--- AVAILABLE DATA Enclosed Below ---
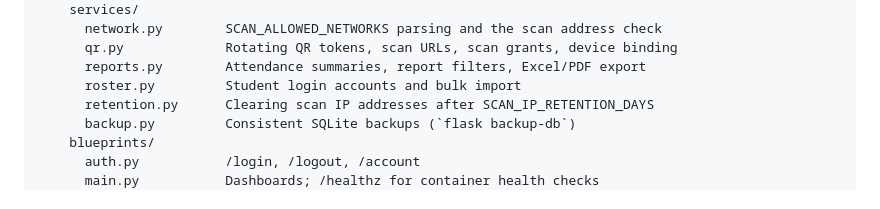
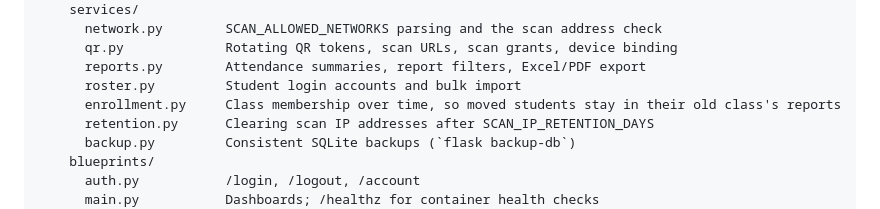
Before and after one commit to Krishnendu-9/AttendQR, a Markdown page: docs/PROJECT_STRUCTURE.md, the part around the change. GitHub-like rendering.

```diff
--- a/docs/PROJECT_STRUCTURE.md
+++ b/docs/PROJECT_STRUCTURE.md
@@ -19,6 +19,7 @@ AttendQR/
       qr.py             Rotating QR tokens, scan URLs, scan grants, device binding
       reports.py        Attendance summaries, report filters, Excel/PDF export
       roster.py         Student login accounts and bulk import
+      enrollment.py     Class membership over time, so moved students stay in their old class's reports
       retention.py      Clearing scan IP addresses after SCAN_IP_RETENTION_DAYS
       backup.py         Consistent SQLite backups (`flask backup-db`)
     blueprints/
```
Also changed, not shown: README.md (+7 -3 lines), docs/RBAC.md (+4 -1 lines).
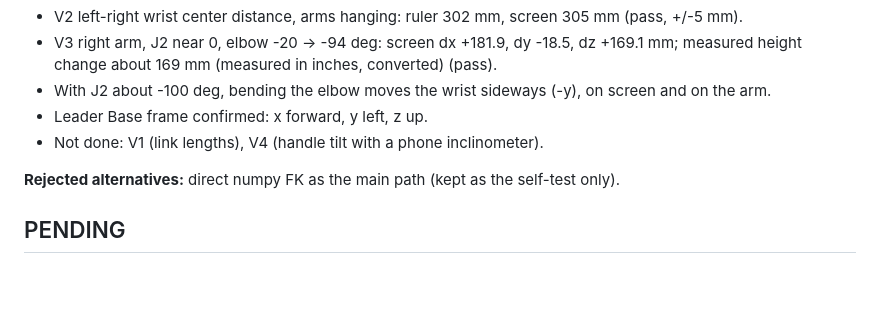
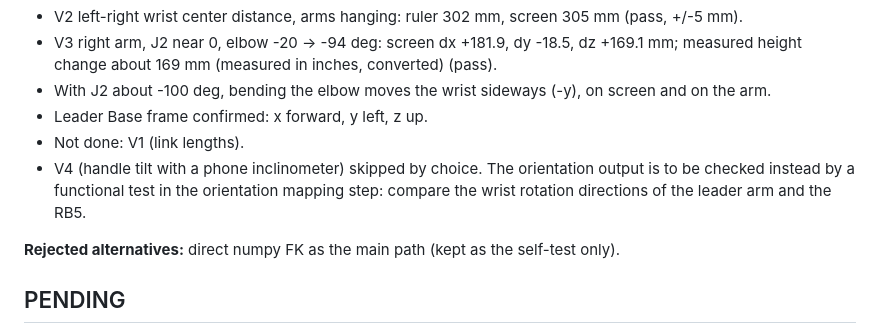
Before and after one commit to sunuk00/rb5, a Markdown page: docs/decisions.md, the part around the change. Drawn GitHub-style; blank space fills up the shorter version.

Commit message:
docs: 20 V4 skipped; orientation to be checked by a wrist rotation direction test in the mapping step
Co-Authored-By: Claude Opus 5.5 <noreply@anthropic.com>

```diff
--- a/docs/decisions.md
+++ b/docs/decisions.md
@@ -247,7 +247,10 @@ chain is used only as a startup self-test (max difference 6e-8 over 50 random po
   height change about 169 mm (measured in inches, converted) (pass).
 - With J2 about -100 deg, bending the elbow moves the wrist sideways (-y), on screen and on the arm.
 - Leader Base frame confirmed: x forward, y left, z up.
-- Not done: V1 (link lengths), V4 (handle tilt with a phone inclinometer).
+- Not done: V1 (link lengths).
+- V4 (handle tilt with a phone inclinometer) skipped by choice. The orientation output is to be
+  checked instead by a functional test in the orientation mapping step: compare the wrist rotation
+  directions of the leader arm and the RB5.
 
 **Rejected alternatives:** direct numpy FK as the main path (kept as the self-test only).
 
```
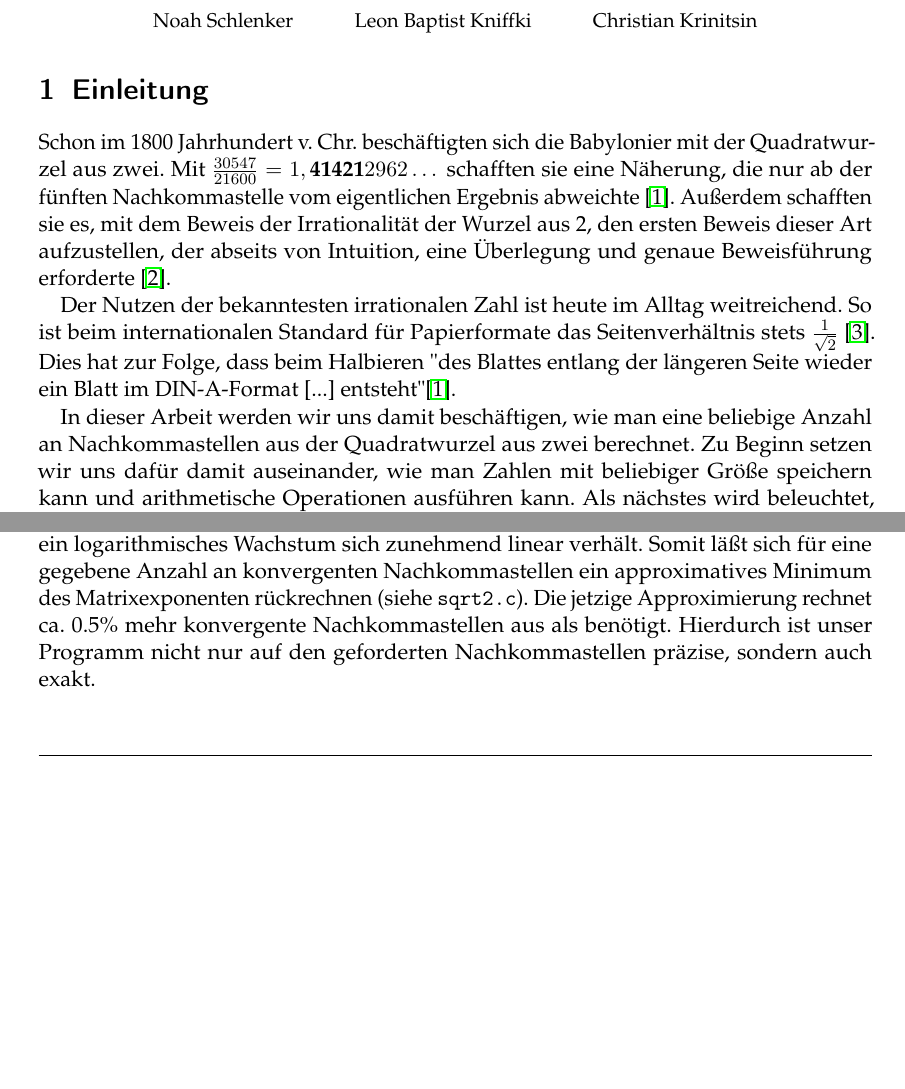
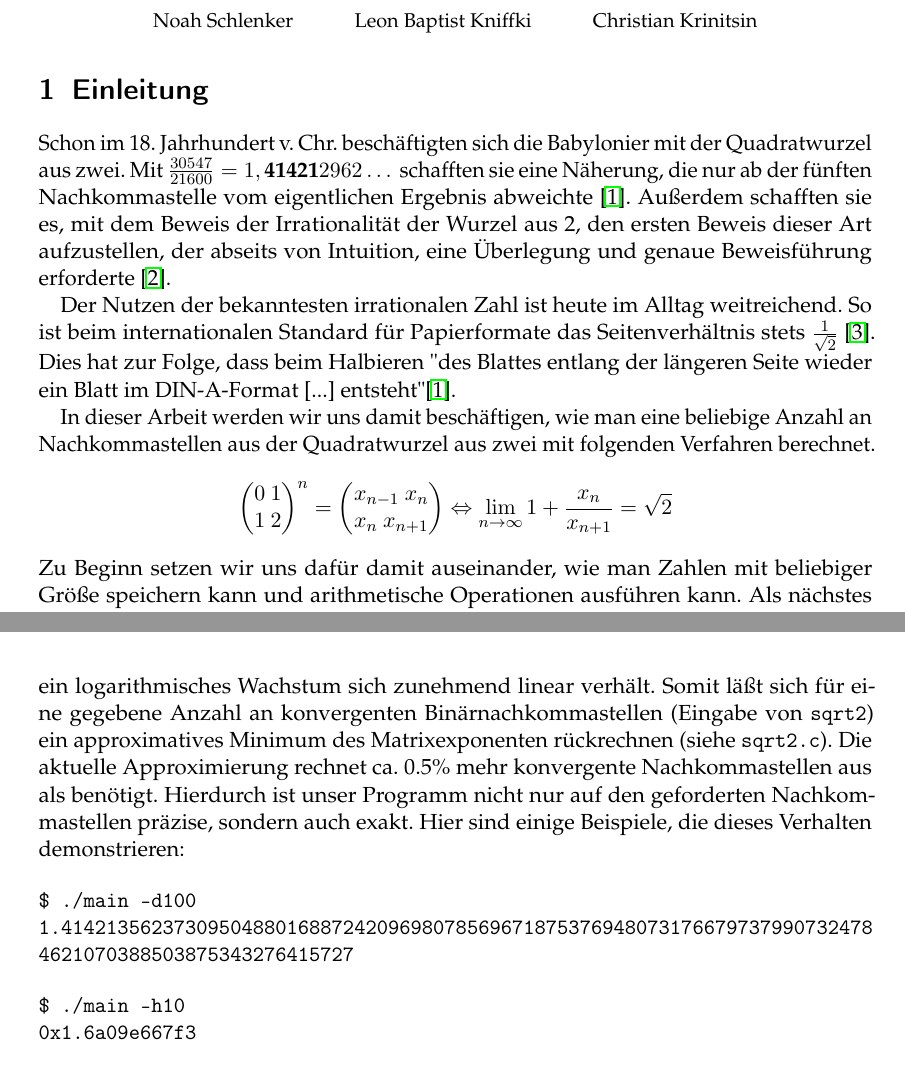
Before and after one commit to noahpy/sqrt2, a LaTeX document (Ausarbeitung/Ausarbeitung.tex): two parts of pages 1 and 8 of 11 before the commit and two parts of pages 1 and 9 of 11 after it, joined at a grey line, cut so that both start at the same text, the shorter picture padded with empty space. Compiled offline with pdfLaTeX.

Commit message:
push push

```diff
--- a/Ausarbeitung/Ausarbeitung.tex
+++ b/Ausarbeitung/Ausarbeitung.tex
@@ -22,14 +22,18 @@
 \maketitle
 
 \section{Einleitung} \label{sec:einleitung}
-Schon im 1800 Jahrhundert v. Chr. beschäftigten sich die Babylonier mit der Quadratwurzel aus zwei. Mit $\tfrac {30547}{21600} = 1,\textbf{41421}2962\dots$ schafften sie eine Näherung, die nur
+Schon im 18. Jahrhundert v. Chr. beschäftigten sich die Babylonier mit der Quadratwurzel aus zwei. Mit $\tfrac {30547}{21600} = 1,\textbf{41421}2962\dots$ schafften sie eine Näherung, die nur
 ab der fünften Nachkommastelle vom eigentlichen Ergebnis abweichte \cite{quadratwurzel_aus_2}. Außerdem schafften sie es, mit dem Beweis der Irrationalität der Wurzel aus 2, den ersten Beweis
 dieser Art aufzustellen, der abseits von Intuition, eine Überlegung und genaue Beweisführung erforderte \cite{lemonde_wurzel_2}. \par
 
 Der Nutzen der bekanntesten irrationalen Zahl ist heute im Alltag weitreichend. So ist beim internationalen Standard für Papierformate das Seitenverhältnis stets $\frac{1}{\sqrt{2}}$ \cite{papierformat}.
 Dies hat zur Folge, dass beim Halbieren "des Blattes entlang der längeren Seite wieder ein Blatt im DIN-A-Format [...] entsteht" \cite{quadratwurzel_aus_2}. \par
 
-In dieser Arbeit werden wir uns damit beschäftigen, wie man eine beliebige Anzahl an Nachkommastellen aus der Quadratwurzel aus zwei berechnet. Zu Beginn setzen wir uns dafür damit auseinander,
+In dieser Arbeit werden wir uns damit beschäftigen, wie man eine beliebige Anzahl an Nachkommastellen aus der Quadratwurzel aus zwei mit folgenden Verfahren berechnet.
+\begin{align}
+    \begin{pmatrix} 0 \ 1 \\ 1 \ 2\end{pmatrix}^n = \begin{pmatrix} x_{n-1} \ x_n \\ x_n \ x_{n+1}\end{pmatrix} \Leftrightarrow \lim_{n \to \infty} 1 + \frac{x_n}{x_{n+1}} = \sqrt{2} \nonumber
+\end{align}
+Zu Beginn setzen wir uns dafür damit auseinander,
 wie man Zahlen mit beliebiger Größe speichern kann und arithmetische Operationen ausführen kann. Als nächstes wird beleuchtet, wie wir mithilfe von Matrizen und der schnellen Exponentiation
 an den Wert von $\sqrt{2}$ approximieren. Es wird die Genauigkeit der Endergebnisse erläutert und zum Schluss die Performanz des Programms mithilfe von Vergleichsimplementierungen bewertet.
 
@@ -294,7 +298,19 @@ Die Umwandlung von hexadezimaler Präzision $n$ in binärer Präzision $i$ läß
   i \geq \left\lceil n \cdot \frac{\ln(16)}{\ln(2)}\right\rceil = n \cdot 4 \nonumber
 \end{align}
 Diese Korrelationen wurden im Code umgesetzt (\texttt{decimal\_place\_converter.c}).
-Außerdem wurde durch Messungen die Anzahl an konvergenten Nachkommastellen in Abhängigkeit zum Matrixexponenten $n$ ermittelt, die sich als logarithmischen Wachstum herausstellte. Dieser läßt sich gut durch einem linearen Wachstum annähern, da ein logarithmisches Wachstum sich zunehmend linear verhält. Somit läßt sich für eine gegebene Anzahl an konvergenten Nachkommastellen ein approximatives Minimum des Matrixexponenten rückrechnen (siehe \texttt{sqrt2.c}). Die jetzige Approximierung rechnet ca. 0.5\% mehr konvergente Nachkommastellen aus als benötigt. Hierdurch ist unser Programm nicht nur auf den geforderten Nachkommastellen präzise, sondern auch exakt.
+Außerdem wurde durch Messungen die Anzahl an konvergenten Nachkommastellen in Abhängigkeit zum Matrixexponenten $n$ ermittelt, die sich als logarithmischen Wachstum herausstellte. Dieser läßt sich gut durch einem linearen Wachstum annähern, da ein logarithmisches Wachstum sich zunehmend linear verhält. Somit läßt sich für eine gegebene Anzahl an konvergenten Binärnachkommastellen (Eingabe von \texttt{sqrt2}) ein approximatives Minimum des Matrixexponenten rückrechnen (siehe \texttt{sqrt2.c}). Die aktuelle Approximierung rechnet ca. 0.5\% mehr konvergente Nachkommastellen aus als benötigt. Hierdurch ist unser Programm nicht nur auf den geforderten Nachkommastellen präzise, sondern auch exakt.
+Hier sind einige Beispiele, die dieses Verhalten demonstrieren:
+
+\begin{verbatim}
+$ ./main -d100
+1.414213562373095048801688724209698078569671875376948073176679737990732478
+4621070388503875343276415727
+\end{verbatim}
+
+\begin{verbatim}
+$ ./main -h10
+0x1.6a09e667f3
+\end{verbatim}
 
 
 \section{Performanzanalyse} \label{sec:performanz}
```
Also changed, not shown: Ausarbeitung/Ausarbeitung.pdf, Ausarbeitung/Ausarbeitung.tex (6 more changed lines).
--- End of Enclosed AVAILABLE DATA ---
PROBLEM REQUIREMENTS
Every record above should come back exactly, but without its pictures.

ANSWER TO THIS EXERCISE
Before and after one commit to Krishnendu-9/AttendQR, a Markdown page: docs/PROJECT_STRUCTURE.md, the part around the change. GitHub-like rendering.

```diff
--- a/docs/PROJECT_STRUCTURE.md
+++ b/docs/PROJECT_STRUCTURE.md
@@ -19,6 +19,7 @@ AttendQR/
       qr.py             Rotating QR tokens, scan URLs, scan grants, device binding
       reports.py        Attendance summaries, report filters, Excel/PDF export
       roster.py         Student login accounts and bulk import
+      enrollment.py     Class membership over time, so moved students stay in their old class's reports
       retention.py      Clearing scan IP addresses after SCAN_IP_RETENTION_DAYS
       backup.py         Consistent SQLite backups (`flask backup-db`)
     blueprints/
```
Also changed, not shown: README.md (+7 -3 lines), docs/RBAC.md (+4 -1 lines).
Before and after one commit to sunuk00/rb5, a Markdown page: docs/decisions.md, the part around the change. Drawn GitHub-style; blank space fills up the shorter version.

Commit message:
docs: 20 V4 skipped; orientation to be checked by a wrist rotation direction test in the mapping step
Co-Authored-By: Claude Opus 5.5 <noreply@anthropic.com>

```diff
--- a/docs/decisions.md
+++ b/docs/decisions.md
@@ -247,7 +247,10 @@ chain is used only as a startup self-test (max difference 6e-8 over 50 random po
   height change about 169 mm (measured in inches, converted) (pass).
 - With J2 about -100 deg, bending the elbow moves the wrist sideways (-y), on screen and on the arm.
 - Leader Base frame confirmed: x forward, y left, z up.
-- Not done: V1 (link lengths), V4 (handle tilt with a phone inclinometer).
+- Not done: V1 (link lengths).
+- V4 (handle tilt with a phone inclinometer) skipped by choice. The orientation output is to be
+  checked instead by a functional test in the orientation mapping step: compare the wrist rotation
+  directions of the leader arm and the RB5.
 
 **Rejected alternatives:** direct numpy FK as the main path (kept as the self-test only).
 
```
Before and after one commit to noahpy/sqrt2, a LaTeX document (Ausarbeitung/Ausarbeitung.tex): two parts of pages 1 and 8 of 11 before the commit and two parts of pages 1 and 9 of 11 after it, joined at a grey line, cut so that both start at the same text, the shorter picture padded with empty space. Compiled offline with pdfLaTeX.

Commit message:
push push

```diff
--- a/Ausarbeitung/Ausarbeitung.tex
+++ b/Ausarbeitung/Ausarbeitung.tex
@@ -22,14 +22,18 @@
 \maketitle
 
 \section{Einleitung} \label{sec:einleitung}
-Schon im 1800 Jahrhundert v. Chr. beschäftigten sich die Babylonier mit der Quadratwurzel aus zwei. Mit $\tfrac {30547}{21600} = 1,\textbf{41421}2962\dots$ schafften sie eine Näherung, die nur
+Schon im 18. Jahrhundert v. Chr. beschäftigten sich die Babylonier mit der Quadratwurzel aus zwei. Mit $\tfrac {30547}{21600} = 1,\textbf{41421}2962\dots$ schafften sie eine Näherung, die nur
 ab der fünften Nachkommastelle vom eigentlichen Ergebnis abweichte \cite{quadratwurzel_aus_2}. Außerdem schafften sie es, mit dem Beweis der Irrationalität der Wurzel aus 2, den ersten Beweis
 dieser Art aufzustellen, der abseits von Intuition, eine Überlegung und genaue Beweisführung erforderte \cite{lemonde_wurzel_2}. \par
 
 Der Nutzen der bekanntesten irrationalen Zahl ist heute im Alltag weitreichend. So ist beim internationalen Standard für Papierformate das Seitenverhältnis stets $\frac{1}{\sqrt{2}}$ \cite{papierformat}.
 Dies hat zur Folge, dass beim Halbieren "des Blattes entlang der längeren Seite wieder ein Blatt im DIN-A-Format [...] entsteht" \cite{quadratwurzel_aus_2}. \par
 
-In dieser Arbeit werden wir uns damit beschäftigen, wie man eine beliebige Anzahl an Nachkommastellen aus der Quadratwurzel aus zwei berechnet. Zu Beginn setzen wir uns dafür damit auseinander,
+In dieser Arbeit werden wir uns damit beschäftigen, wie man eine beliebige Anzahl an Nachkommastellen aus der Quadratwurzel aus zwei mit folgenden Verfahren berechnet.
+\begin{align}
+    \begin{pmatrix} 0 \ 1 \\ 1 \ 2\end{pmatrix}^n = \begin{pmatrix} x_{n-1} \ x_n \\ x_n \ x_{n+1}\end{pmatrix} \Leftrightarrow \lim_{n \to \infty} 1 + \frac{x_n}{x_{n+1}} = \sqrt{2} \nonumber
+\end{align}
+Zu Beginn setzen wir uns dafür damit auseinander,
 wie man Zahlen mit beliebiger Größe speichern kann und arithmetische Operationen ausführen kann. Als nächstes wird beleuchtet, wie wir mithilfe von Matrizen und der schnellen Exponentiation
 an den Wert von $\sqrt{2}$ approximieren. Es wird die Genauigkeit der Endergebnisse erläutert und zum Schluss die Performanz des Programms mithilfe von Vergleichsimplementierungen bewertet.
 
@@ -294,7 +298,19 @@ Die Umwandlung von hexadezimaler Präzision $n$ in binärer Präzision $i$ läß
   i \geq \left\lceil n \cdot \frac{\ln(16)}{\ln(2)}\right\rceil = n \cdot 4 \nonumber
 \end{align}
 Diese Korrelationen wurden im Code umgesetzt (\texttt{decimal\_place\_converter.c}).
-Außerdem wurde durch Messungen die Anzahl an konvergenten Nachkommastellen in Abhängigkeit zum Matrixexponenten $n$ ermittelt, die sich als logarithmischen Wachstum herausstellte. Dieser läßt sich gut durch einem linearen Wachstum annähern, da ein logarithmisches Wachstum sich zunehmend linear verhält. Somit läßt sich für eine gegebene Anzahl an konvergenten Nachkommastellen ein approximatives Minimum des Matrixexponenten rückrechnen (siehe \texttt{sqrt2.c}). Die jetzige Approximierung rechnet ca. 0.5\% mehr konvergente Nachkommastellen aus als benötigt. Hierdurch ist unser Programm nicht nur auf den geforderten Nachkommastellen präzise, sondern auch exakt.
+Außerdem wurde durch Messungen die Anzahl an konvergenten Nachkommastellen in Abhängigkeit zum Matrixexponenten $n$ ermittelt, die sich als logarithmischen Wachstum herausstellte. Dieser läßt sich gut durch einem linearen Wachstum annähern, da ein logarithmisches Wachstum sich zunehmend linear verhält. Somit läßt sich für eine gegebene Anzahl an konvergenten Binärnachkommastellen (Eingabe von \texttt{sqrt2}) ein approximatives Minimum des Matrixexponenten rückrechnen (siehe \texttt{sqrt2.c}). Die aktuelle Approximierung rechnet ca. 0.5\% mehr konvergente Nachkommastellen aus als benötigt. Hierdurch ist unser Programm nicht nur auf den geforderten Nachkommastellen präzise, sondern auch exakt.
+Hier sind einige Beispiele, die dieses Verhalten demonstrieren:
+
+\begin{verbatim}
+$ ./main -d100
+1.414213562373095048801688724209698078569671875376948073176679737990732478
+4621070388503875343276415727
+\end{verbatim}
+
+\begin{verbatim}
+$ ./main -h10
+0x1.6a09e667f3
+\end{verbatim}
 
 
 \section{Performanzanalyse} \label{sec:performanz}
```
Also changed, not shown: Ausarbeitung/Ausarbeitung.pdf, Ausarbeitung/Ausarbeitung.tex (6 more changed lines).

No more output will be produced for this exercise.